(Sum of stakes of winning bets)/(sum of all stakes)

Implied strike rate: how many times does market think you should have been right?

For each bet, define X as: (1/odds)*stake

Then calculate implied strike rate as (sum of X for all bets)/(sum of all stakes)

E.g. imagine these are my bets:

£2 @ 4.0, outcome = WIN

£2 @ 3.0, outcome = LOSS

£4 @ 2.0, outcome = WIN

Strike rate: (2+4)/(2+2+4) = 6/8 = 0.75

Implied strike rate = ((1/4 * 2)+(1/3 * 2)+(1/2 * 4 ))/(2+2+4)=0.395

---------------------

Alternative method that doesn't weight by stake size - also useful to calculate.

Actual SR = (number of winning bets)/(total number of bets)

Implied SR = for each bet, compute 1/odds as X. Then market SR is average of X of all bets.

Total Stake=$2700

Stake of winners=2090

SR=78%

Implied SR=25%

Definitely over-over-performing over the first 1000 bets.

According to my interpretation of your description! ROI is only 15% (pre-comm) though, so I may have misunderstood something along the way.dm1900 wrote: ↑Tue Mar 02, 2021 7:51 amInteresting. So you're essentially betting at odds of ~4 which would imply you win 25% of the time, but you're actually winning 78% of the timeAnbell wrote: ↑Tue Mar 02, 2021 6:45 amThanks.dm1900 wrote: ↑Mon Mar 01, 2021 11:00 pm

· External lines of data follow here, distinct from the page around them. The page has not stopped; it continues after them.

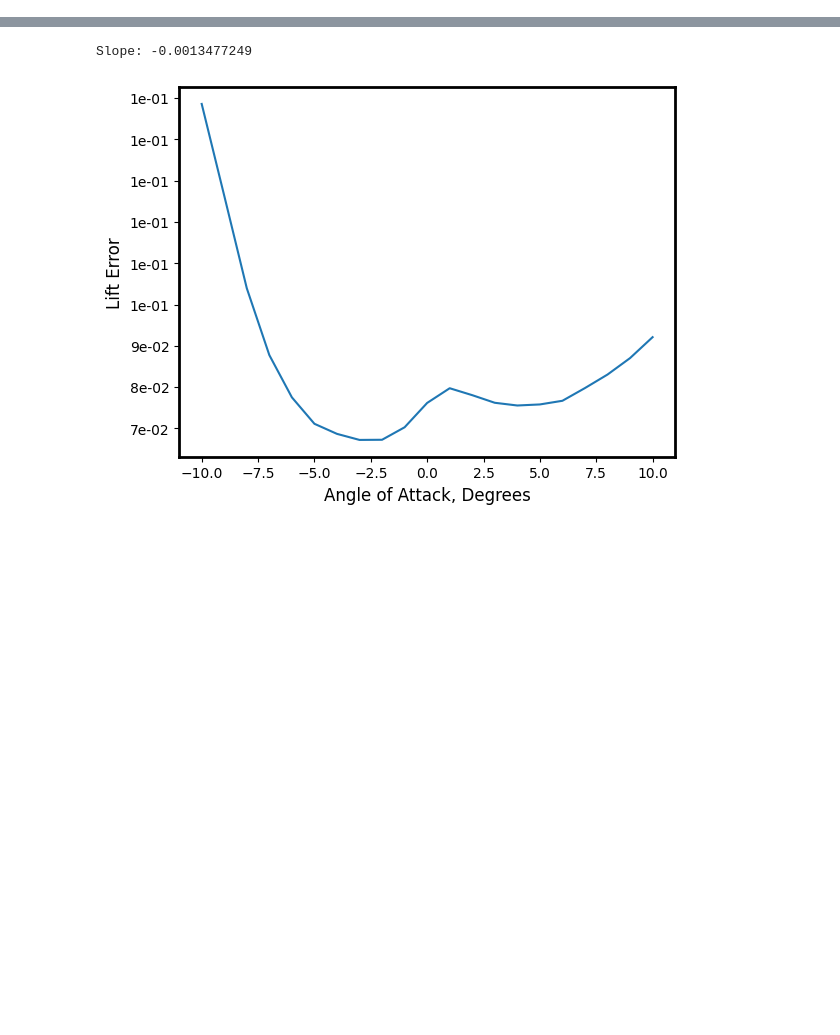
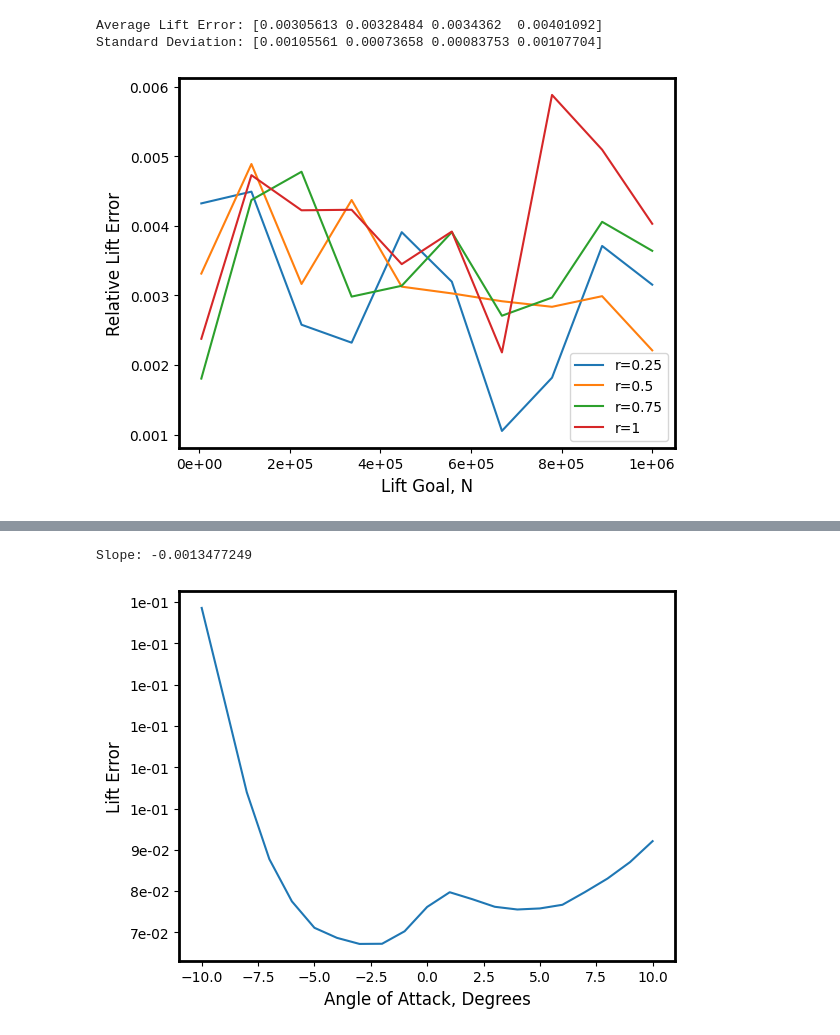
Before and after one commit to avidcoder123/soar, a Jupyter notebook: validation/optim_evaluation.ipynb, the cells around one changed output, grey strips where cells are left out. Saved outputs shown, nothing was run; the diff lists cells and outputs as text; code cells hidden in the pictures; blank space fills up the shorter version.

```diff
--- a/validation/optim_evaluation.ipynb
+++ b/validation/optim_evaluation.ipynb
@@ -120 +115,41 @@ Standard Deviation: 0.119894646
+# %%
+#Batch the lift errors
+lift_errors = [batch_by_lift(df, "lift_error") for df in all_cleaned_dfs]
+
+#all_lift_error = [jnp.array(df["lift_error"]) for df in all_cleaned_dfs]
+
+average, stddev = jnp.array([avg_and_std(lift_error) for lift_error in lift_errors]).T
+
+print("Average Lift Error:", average)
+print("Standard Deviation:", stddev)
+
+if True:
+    fig, ax = plt.subplots()
+
+    plt.setp(ax.spines.values(), linewidth=2)
+
+    ax.get_xaxis().set_major_formatter(major_formatter)
+
+    #Line of best fit
+    #best_fit = jnp.polyfit(lift_goals, lift_errors, 1)
+
+    #Plot errors against the lift goals
+    for lift_error, label in zip(lift_errors, [0.25, 0.5, 0.75, 1]):
+        ax.plot(lift_goals, lift_error, label=f"r={label}")
+
+    #Plot line of best fit
+    #ax.plot(lift_goals, best_fit[0] * (lift_goals - lift_goals[0]) + best_fit[1], label="Line of Best Fit")
+    ax.set(xlabel="Lift Goal, N", ylabel="Relative Lift Error")
+    ax.legend()
+
+    fig.savefig(
+        "./graphs/cleaned_lift_error.pdf",
+        bbox_inches='tight',
+    )
+
+    fig.show();
+# %% [output]
+Average Lift Error: [0.00305613 0.00328484 0.0034362  0.00401092]
+Standard Deviation: [0.00105561 0.00073658 0.00083753 0.00107704]
+[figure, added]
 # %%
```
Also changed, not shown: parts of 12 cells of this notebook, 1 other file.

Strike rate: how many times were you right?

(Sum of stakes of winning bets)/(sum of all stakes)

Implied strike rate: how many times does market think you should have been right?

For each bet, define X as: (1/odds)*stake

Then calculate implied strike rate as (sum of X for all bets)/(sum of all stakes)

E.g. imagine these are my bets:

£2 @ 4.0, outcome = WIN

£2 @ 3.0, outcome = LOSS

£4 @ 2.0, outcome = WIN

Strike rate: (2+4)/(2+2+4) = 6/8 = 0.75

Implied strike rate = ((1/4 * 2)+(1/3 * 2)+(1/2 * 4 ))/(2+2+4)=0.395

---------------------

Alternative method that doesn't weight by stake size - also useful to calculate.

Actual SR = (number of winning bets)/(total number of bets)

Implied SR = for each bet, compute 1/odds as X. Then market SR is average of X of all bets.

Total Stake=$2700

Stake of winners=2090

SR=78%

Implied SR=25%

Definitely over-over-performing over the first 1000 bets.